Task instructions: The number of lines containing "cells" is the only answer wanted; work it out from the entries below.

Material provided:
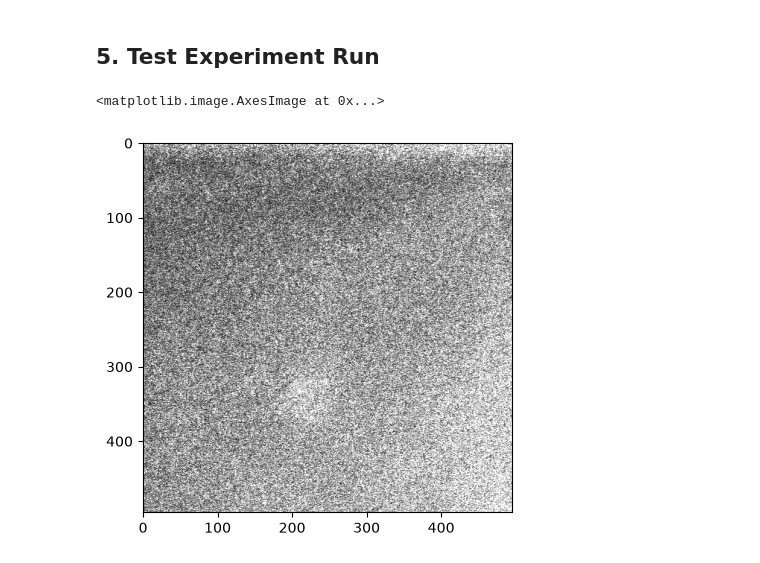
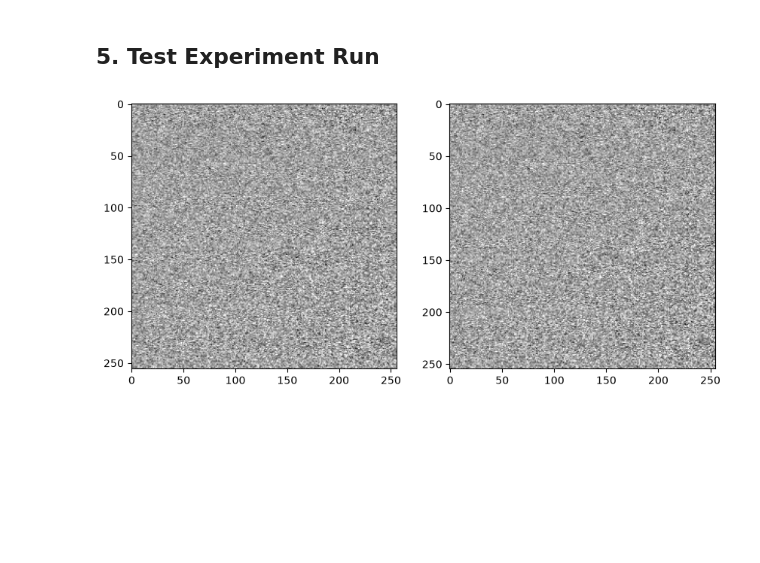
Before and after one commit to ColdMatter/pytweezer, a Jupyter notebook: branch-testing.ipynb, the cells around one changed output. Drawn from its saved outputs; the diff is of its cells as text; code cells hidden in the pictures; blank space fills up the shorter version.

```diff
--- a/branch-testing.ipynb
+++ b/branch-testing.ipynb
@@ -8,12 +8,12 @@ import matplotlib.pyplot as plt
 ## 1. MOT Master Control
 # %%
 from pytweezer.experiment.motmaster_client import MotMasterClient
-exp = MotMasterClient()
+exp : MotMasterClient = MotMasterClient()
 # %%
 exp.set_save_toggle(False)
 exp.set_run_until_stopped(False)
 exp.set_motmaster_experiment("RbTweezerBasic2026_2")
-exp.set_iterations(10)
+exp.set_iterations(2)
 #exp.start_motmaster_experiment()
 # %% [output]
 {'ok': True,
@@ -33,5 +33,5 @@ hamcam.enable_em_gain(True)
 hamcam.enable_direct_em_gain(True)
 hamcam.set_sensitivity(1200)
 hamcam.timeout = 60*20
-X0, Y0, WIDTH, HEIGHT = 0, 0, 512, 512
+X0, Y0, WIDTH, HEIGHT = 110, 220, 256, 256
 hamcam.set_roi(X0, WIDTH, Y0, HEIGHT)
@@ -105,18 +106,15 @@ texp = pyt.TweezerExperimentAnalysis(day='26',month='05May', year='2026')
 ## 5. Test Experiment Run
 # %%
 # Experiment and camera setup
-n_iterations = 1
+n_iterations = 500
 exp.set_motmaster_experiment("RbTweezerBasic2026_2")
 exp.set_iterations(n_iterations)
 hamcam.setup_acquisition("snap", n_iterations * 2)
 hamcam.start_acquisition()
 exp.start_motmaster_experiment()
 
 imgs = hamcam.acquire_n_frames(n_iterations * 2)
-imgs1 = imgs[::2]
-imgs2 = imgs[1::2]
-img_mean = imgs1.mean(axis=0)
-plt.imshow(img_mean, cmap='gray', vmax=img_mean.max()*0.6)
+imgs1, imgs2 = imgs[::2], imgs[1::2]
+img_average = texp.tweezer_show_bg_subtracted(imgs1, imgs2, reg=[0, -1, 0, -1], cmap='gray', show=True, vmaxfactor=0.6, show_grid=True)
 # %% [output]
-<matplotlib.image.AxesImage at 0x...>
-[figure, old version]
+[figure, new version]
```
Also changed, not shown: parts of 16 cells of this notebook, 41 other files.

Result of the task: 2